So what should you look for when meeting a sales rep? First of all, promptness. Do they keep you waiting? Your dental practice revolves around a carefully built schedule. Obviously you shouldn’t work with reps who don’t respect that.
Another key thing to look out for is how willing they are to understand your practice. Do they try to control the agenda when you meet them or are they open to questions and input from you?
It’s also important to assess how committed they are to delivering excellent service. Many companies have similar products that may be of comparable quality. When that happens, service is the only differentiating factor.

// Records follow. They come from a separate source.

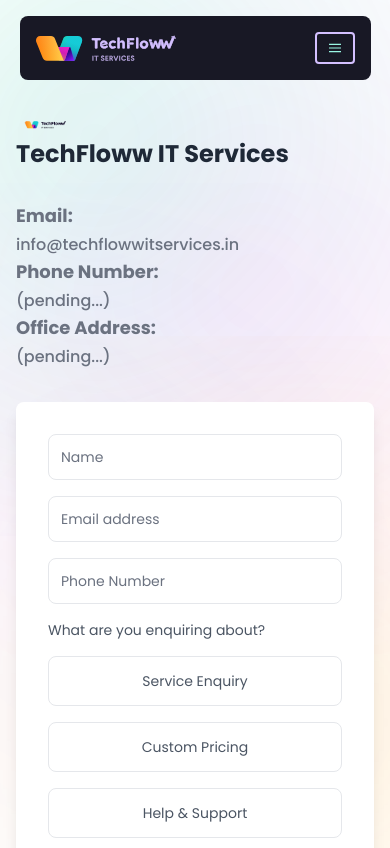
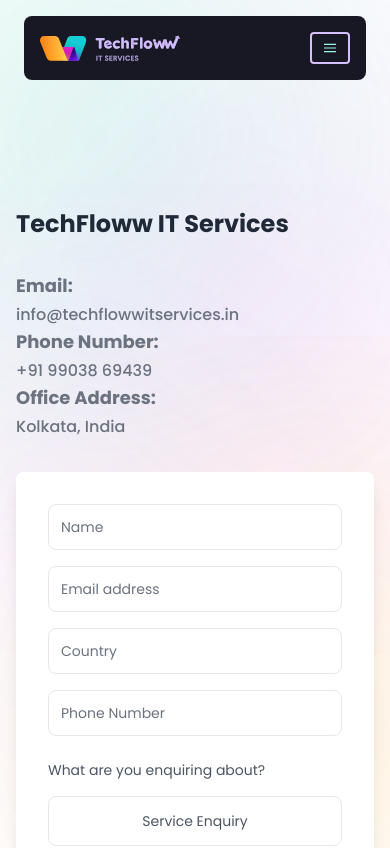
Before and after one commit to AKindWorld/TechFlowwLandingPage, a React (Vite) app: page /contact in a window 390 px wide. Shown: the top 848 px of the page. Built offline with nearby package versions, Linux system fonts and the light colour scheme; a web font is replaced by a local one.

Commit message:
update ContactForm, NavBar fix for mobile

```diff
--- a/package.json
+++ b/package.json
@@ -18,12 +18,14 @@
     "@vercel/analytics": "^1.3.1",
     "@vercel/speed-insights": "^1.0.12",
     "aws-sdk": "^2.1680.0",
+    "country-telephone-data": "^0.6.3",
     "lenis": "^1.1.9",
     "react": "^18.3.1",
     "react-dom": "^18.3.1",
     "react-helmet": "^6.1.0",
     "react-router-dom": "^6.26.0",
     "react-router-hash-link": "^2.4.3",
+    "react-select": "^5.8.0",
     "rollup-plugin-node-polyfills": "^0.2.1"
   },
   "devDependencies": {
--- a/src/components/ContactForm.jsx
+++ b/src/components/ContactForm.jsx
@@ -1,4 +1,5 @@
 import React, { useState } from 'react';
+import { Link, useLocation } from 'react-router-dom';
 
 const ContactForm = () => {
     const [submit, setSubmit] = useState(false);
@@ -6,6 +7,7 @@
     const [formData, setFormData] = useState({
         "entry.2056271310": "",
         "entry.381005483": "",
+        "entry.648187125": "",
         "entry.942104210": "",
         "entry.2053105548": "",
         "entry.830057170": ""
@@ -27,7 +29,7 @@
 
 
         let secreturl = import.meta.env.VITE_REACT_APP_CONTACT_FORM_URL;
-        let url = `https://docs.google.com/forms/d/e/${secreturl}/formResponse?entry.2056271310=${formData["entry.2056271310"]}&entry.381005483=${formData["entry.381005483"]}&entry.942104210=${formData["entry.942104210"]}&entry.2053105548=${formData["entry.2053105548"]}&entry.830057170=${formData["entry.830057170"]}`
+        let url = `https://docs.google.com/forms/d/e/${secreturl}/formResponse?entry.2056271310=${formData["entry.2056271310"]}&entry.381005483=${formData["entry.381005483"]}&entry.648187125=${formData["entry.648187125"]}&entry.942104210=${formData["entry.942104210"]}&entry.2053105548=${formData["entry.2053105548"]}&entry.830057170=${formData["entry.830057170"]}`
 
         const res = await fetch(url, {
             method: 'POST',
@@ -43,23 +45,29 @@
             <div className="mx-auto max-w-screen-xl px-4 py-28 sm:px-6 lg:px-8">
                 <div className="grid grid-cols-1 gap-x-16 gap-y-8 lg:grid-cols-5">
                     <div className="lg:col-span-2 lg:py-12">
-                        <img src="/static/assets/Media/Logo-Text-Light-Transparent.png" alt="Logo" className="max-w-[15vw]"/>
+                        <img src="/static/assets/Media/Logo-Text-Light-Transparent.png" alt="Logo" className="max-w-[15vw] hidden md:block"/>
                         <p className="max-w-xl text-2xl text-gray-800 dark:text-gray-200 font-bold">
                             TechFloww IT Services
                         </p>
 
                         <div className="mt-8">
-                            <span className='text-lg font-bold text-gray-500 dark:text-gray-300 py-4'> Email: <br></br>
+                            <Link to="mailto:info@techflowwitservices.in">
+                                <span className='text-lg font-bold text-gray-500 dark:text-gray-300'> Email: <br></br>
                                     <a href="mailto:info@techflowwitservices.in" className="hover:underline text-base"> info@techflowwitservices.in </a>
                                 </span>
+                            </Link>
                             <br></br>
-                            <span className='text-lg font-bold text-gray-500 dark:text-gray-300 py-4'> Phone Number: <br></br>
-                                <a href="mailto:info@techflowwitservices.in" className="hover:underline text-base"> (pending...) </a>
+                            <Link to="tel:+919903869439">
+                                <span className='text-lg font-bold text-gray-500 dark:text-gray-300'> Phone Number: <br></br>
+                                    <a href="tel:+919903869439" className="hover:underline text-base"> +91 99038 69439 </a>
                                 </span>
+                            </Link>
                             <br></br>
-                            <span className='text-lg font-bold text-gray-500 dark:text-gray-300 py-4'> Office Address: <br></br>
-                                <a href="mailto:info@techflowwitservices.in" className="hover:underline text-base"> (pending...) </a>
+                            <Link to="">
+                                <span className='text-lg font-bold text-gray-500 dark:text-gray-300'> Office Address: <br></br>
+                                    <a href="" className="hover:underline text-base"> Kolkata, India </a>
                                 </span>
+                            </Link>
                         </div>
                     </div>
 
@@ -73,7 +81,8 @@
                             </div>
                         ) : (
                             <form onSubmit={handleSubmit} target="_self" className="space-y-4">
-                                <fieldset>
+                                <fieldset className="grid grid-cols-1 gap-4 sm:grid-cols-2">
+                                    <div>
                                         <label className="sr-only" htmlFor="entry.2056271310">Name</label>
                                         <input
                                             required
@@ -84,11 +93,9 @@
                                             name="entry.2056271310"
                                             onChange={handleInputData("entry.2056271310")}
                                             value={formData["entry.2056271310"]}
-                                        autoComplete={false}
+                                            autoComplete="off"
                                         />
-                                </fieldset>
-
-                                <fieldset className="grid grid-cols-1 gap-4 sm:grid-cols-2">
+                                    </div>
                                     <div>
                                         <label className="sr-only" htmlFor="entry.381005483">Email</label>
                                         <input
@@ -100,22 +107,42 @@
                                             name="email"
                                             value={formData["entry.381005483"]}
                                             onChange={handleInputData("entry.381005483")}
-                                            autoComplete={false}
+                                            autoComplete="off"
+                                            pattern="[a-z0-9._%+-]+@[a-z0-9.-]+\.[a-z]{2,}$"
                                         />
                                     </div>
+                                </fieldset>
 
+                                <fieldset className="grid grid-cols-1 gap-4 sm:grid-cols-2">
                                     <div>
+                                        <label className="sr-only" htmlFor="entry.648187125">Country</label>
+                                        <input
+                                            required
+                                            className="w-full rounded-lg border-gray-200 p-3 text-sm dark:bg-[#181825]"
+                                            placeholder="Country"
+                                            type="text"
+                                            id="country"
+                                            name="country"
+                                            value={formData["entry.648187125"]}
+                                            onChange={handleInputData("entry.648187125")}
+                                            autoComplete="off"
+                                        />
+                                    </div>
+                                    <div className='phone-number-group'>
                                         <label className="sr-only" htmlFor="entry.942104210">Phone</label>
                                         <input
-                                            className="w-full rounded-lg border-gray-200 p-3 text-sm dark:bg-[#181825]"
+                                            className="w-full rounded-lg border-gray-200 p-3 text-sm dark:bg-[#181825] peer"
                                             placeholder="Phone Number"
                                             type="tel"
                                             id="phone"
                                             name="phone"
                                             value={formData["entry.942104210"]}
                                             onChange={handleInputData("entry.942104210")}
-                                            autoComplete={false}
+                                            autoComplete="off"
                                         />
+                                        <p class="items-center mt-2 text-xs text-slate-500 h-0 opacity-0 peer-focus:h-max peer-focus:opacity-100 transition-all duration-300">
+                                            Please include your country code too, like: +01 1234567890
+                                        </p>
                                     </div>
                                 </fieldset>
 
--- a/src/components/Hero.jsx
+++ b/src/components/Hero.jsx
@@ -11,7 +11,7 @@
                 <NavBar />
             </div>
 
-            <div className="flex flex-col-reverse lg:flex-row hero pl-0 md:h-[100vh] items-center justify-center h-auto mt-[10vh] lg:mt-0">
+            <div className="flex flex-col-reverse lg:flex-row hero pl-0 md:h-[100vh] items-center justify-center h-auto mt-0">
                 <div className='flex-auto text-container mx-10 lg:mx-10 md:mx-10 max-w-2xl pb-12 pt-8 md:pt-12 lg:py-32 sm:pb-48'>
                     <h1 className='text-2xl md:text-3xl lg:text-4xl xl:text-5xl font-bold text-black dark:text-[#D4C0FF] poppins-bold'>
                         Flow with
--- a/src/components/NavBar.jsx
+++ b/src/components/NavBar.jsx
@@ -31,7 +31,7 @@
 
   return (
     <div className='relative px-6'>
-      <nav className={`flex items-center justify-between flex-wrap pt-4 pb-4 z-10 fixed w-full mx-auto left-0 right-0 top-0 px-4 mb-4 mt-4 rounded-lg ${isScrolled ? 'bg-[#181825] shadow md:max-w-[75vw] max-w-[90vw]' : 'bg-[#181825] max-w-[90vw]'} transition-all duration-500 ease-in-out`}>
+      <nav className={`flex items-center justify-between flex-wrap pt-4 pb-4 z-10 relative lg:fixed w-full mx-auto left-0 right-0 top-0 px-4 mb-4 mt-4 rounded-lg ${isScrolled ? 'bg-[#181825] shadow md:max-w-[75vw] max-w-[90vw]' : 'bg-[#181825] max-w-[90vw]'} transition-all duration-500 ease-in-out`}>
         <div className="flex items-center flex-shrink-0 text-white mr-6">
           <span className="font-semibold text-xl tracking-tight">
             <Link to="/">
@@ -135,10 +135,10 @@
         </div>
         <div className={`${isOpen ? 'block' : 'hidden'} w-full block flex-grow lg:flex lg:items-center lg:w-auto text-center p-6 md:p-0`}>
           <div className="text-sm lg:flex-grow">
-            <Link to="/#about" className="block mt-4 lg:inline-block lg:mt-0 text-teal-200 hover:text-white mr-4">
+            <Link to="/#about" onClick={toggleMenu} className="block mt-4 lg:inline-block lg:mt-0 text-teal-200 hover:text-white mr-4">
               About
             </Link>
-            <Link to="/#services" className="block mt-4 lg:inline-block lg:mt-0 text-teal-200 hover:text-white mr-4">
+            <Link to="/#services" onClick={toggleMenu} className="block mt-4 lg:inline-block lg:mt-0 text-teal-200 hover:text-white mr-4">
               Services
             </Link>
             <Link to="/portfolio" className="block mt-4 lg:inline-block lg:mt-0 text-teal-200 hover:text-white mr-4">
@@ -150,7 +150,7 @@
           </div>
           <div>
             <Link to="/contact" className="inline-block text-sm px-4 py-2 leading-none border rounded text-white border-white hover:border-transparent hover:text-teal-500 hover:bg-white mt-4 lg:mt-0">
-              Contact Us ➤
+              Contact Us
             </Link>
           </div>
         </div>
```
Also changed, not shown: 1 other file (tests, documents, lock files or other folders). Lines whose indentation alone changed are shown as unchanged.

What will this company do for you that another won’t?
Dentists have traditionally undervalued the sales rep, but they need to understand and be aware that reps are highly knowledgeable people. In many cases, the rep has more basic knowledge than the dentist about a product, material or technology. I believe the sales rep is one of the best continuing education opportunities in dentistry.
Dentists can often receive more valuable information in a one-hour meeting with a sales representative than in a three-day meeting of some other type.
Therefore, in order to help practices raise their knowledge and skills, it is up to dentists to take advantage of working with such knowledgeable individuals when they come into their practices. Sending them away because you don’t have time to see them might save you minutes, but it could cost you a whole lot more.